Assessing sources: Russian criminal tattoos

I’m currently working on a book chapter  about the body in labour camp narratives. This was actually pretty much the starting point for my current research, so I’m in part revisiting an article published in Gulag Studies in 2008 on the Gulag body and self-mutilation. More recently, I’ve been thinking about the representation of different […]

Historical memory of the Gulag (3): Contested memory

The failure to establish a central memorial to the victims of the Gulag mentioned in my previous post is part of a problem of contested memory that has been apparent since the demise of the Soviet Union but has escalated in the last decade or so. As Arseny Roginsky’s eloquent essay The Embrace of Stalinism shows, […]

Judging books by their covers

As part of some work on Vasily Grossman (about which more anon), I’ve been catching up with my reading on Gulag history. Stephen Cohen’s The Victims Return finally arrived at the library, so I went to get it out. The first thing that struck me was how similar its cover was to another recent book on Gulag […]

Four short links: Soviet posters

Soviet poster art was truly remarkable, and some amazing examples are available on the internet. My favourite sites are: 1) Plakaty.ru. A huge gallery with a wide range of subjects, from military to entertainment and advertising, including this one from the propaganda section, which reads: ‘Stalin’s mood makes our army and country strong and solid!’ […]

Russians in London: Lenin

I’m no fan of Lenin, but he spent a good deal of time in London, so must be included in this series. I haven’t chosen this mugshot as an expression of my disapproval – it’s just that most of the photos that are available were taken after the revolution, and this one is the closest […]

An Interview with Robert Chandler

The Road, Robert Chandler’s new collection of translations of Vasily Grossman’s short stories and essays, will be published by MacLehose Press on 14th October 2010. On Monday 4th October at 6.30pm, he will be giving a talk about Grossman at Pushkin House, 5a Bloomsbury Square, to mark the publication. Here I talk to Robert about Grossman’s writing […]

Soviet jokes

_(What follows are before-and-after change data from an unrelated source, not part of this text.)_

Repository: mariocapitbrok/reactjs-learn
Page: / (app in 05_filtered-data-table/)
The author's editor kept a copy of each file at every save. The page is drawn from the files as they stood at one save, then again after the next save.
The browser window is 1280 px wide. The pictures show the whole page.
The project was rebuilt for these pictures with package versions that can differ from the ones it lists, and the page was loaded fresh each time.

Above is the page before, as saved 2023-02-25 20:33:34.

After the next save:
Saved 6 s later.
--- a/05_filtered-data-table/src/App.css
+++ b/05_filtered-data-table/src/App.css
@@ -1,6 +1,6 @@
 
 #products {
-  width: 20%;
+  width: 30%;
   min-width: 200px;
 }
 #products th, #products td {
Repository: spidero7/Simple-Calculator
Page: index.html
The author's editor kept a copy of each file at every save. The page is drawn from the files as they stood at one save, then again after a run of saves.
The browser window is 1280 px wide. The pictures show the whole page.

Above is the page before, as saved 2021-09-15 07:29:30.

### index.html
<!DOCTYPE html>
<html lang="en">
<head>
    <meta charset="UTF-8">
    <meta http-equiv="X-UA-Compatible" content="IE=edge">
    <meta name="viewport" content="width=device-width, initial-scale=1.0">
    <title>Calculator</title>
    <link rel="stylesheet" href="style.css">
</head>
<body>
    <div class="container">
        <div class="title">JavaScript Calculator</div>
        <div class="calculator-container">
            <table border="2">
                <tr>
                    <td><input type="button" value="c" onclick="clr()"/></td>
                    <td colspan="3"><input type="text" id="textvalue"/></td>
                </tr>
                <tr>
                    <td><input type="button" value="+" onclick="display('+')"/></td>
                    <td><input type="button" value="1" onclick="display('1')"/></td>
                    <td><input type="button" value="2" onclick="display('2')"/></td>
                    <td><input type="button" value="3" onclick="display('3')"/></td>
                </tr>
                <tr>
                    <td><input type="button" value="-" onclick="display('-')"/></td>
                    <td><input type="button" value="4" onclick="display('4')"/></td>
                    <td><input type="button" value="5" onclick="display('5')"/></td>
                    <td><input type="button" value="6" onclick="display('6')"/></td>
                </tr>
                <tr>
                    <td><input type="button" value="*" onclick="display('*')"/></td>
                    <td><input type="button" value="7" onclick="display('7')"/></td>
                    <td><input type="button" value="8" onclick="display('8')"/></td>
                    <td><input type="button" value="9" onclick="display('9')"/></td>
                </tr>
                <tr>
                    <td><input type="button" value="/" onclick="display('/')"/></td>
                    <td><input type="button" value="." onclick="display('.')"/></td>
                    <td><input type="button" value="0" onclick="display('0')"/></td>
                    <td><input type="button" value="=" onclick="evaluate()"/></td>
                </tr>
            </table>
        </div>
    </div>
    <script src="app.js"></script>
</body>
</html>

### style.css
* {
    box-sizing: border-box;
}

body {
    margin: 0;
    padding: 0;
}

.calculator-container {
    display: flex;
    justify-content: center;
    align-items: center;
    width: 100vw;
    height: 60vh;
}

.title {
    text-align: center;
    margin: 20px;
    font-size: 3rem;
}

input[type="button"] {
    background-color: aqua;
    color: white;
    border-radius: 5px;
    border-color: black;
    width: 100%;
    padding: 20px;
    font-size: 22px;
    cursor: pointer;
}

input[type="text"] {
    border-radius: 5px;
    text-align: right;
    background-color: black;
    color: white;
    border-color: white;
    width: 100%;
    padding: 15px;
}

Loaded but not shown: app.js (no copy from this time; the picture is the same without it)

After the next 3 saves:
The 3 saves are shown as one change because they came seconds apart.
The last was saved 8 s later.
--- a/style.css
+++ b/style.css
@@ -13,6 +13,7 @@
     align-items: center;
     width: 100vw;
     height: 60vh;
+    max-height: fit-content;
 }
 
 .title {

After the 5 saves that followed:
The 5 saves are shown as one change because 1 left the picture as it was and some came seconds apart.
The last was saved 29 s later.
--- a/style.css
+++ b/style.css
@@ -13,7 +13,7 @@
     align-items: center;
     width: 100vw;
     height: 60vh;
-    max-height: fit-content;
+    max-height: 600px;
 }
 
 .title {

The book I’ve been reading for fun over the last few days could, for once, actually be described as fun: Ben Lewis, Hammer and Tickle: A History of Communism Told Through Communist Jokes (2008). Actually, it isn’t that funny, partly because analyses of humour never are (the worst research seminar I’ve ever been to was […]

Merthyr Tydfil: the cradle of civilization

Merthyr Tydfil is one of my other interests, because of family connections and most importantly a great-great-uncle, D.B. Davies, who played rugby league for Merthyr and Wales in the early 1900s. (D.B. stands for Dai ‘Brecon Road’ Davies, to distinguish him from the other Dai Davies on the Merthyr team; here are some old photos […]

Four short links: the Stalin era

1. Stalinka: Digital Archive of Staliniana. Lots of images (593 to be precise), including photos, posters, paintings, cartoons, and even a few pictures from the Blue Noses Group’s 2007 Naked Truth series (if you’ve never seen them, and aren’t easily offended, do take a look). Those works notwithstanding, I’m somewhat dubious about the concept of […]

Krupskaya: an apology

I’ve been criticized by my boyfriend for my unsisterly (although true — even he admits it) comment about Nadezhda Krupskaya in a recent post. So, I apologise, and instead will enumerate some of the many valid reasons there are to dislike the woman. There is, of course, her dreadful hagiography, Reminiscences of Lenin. And the fact […]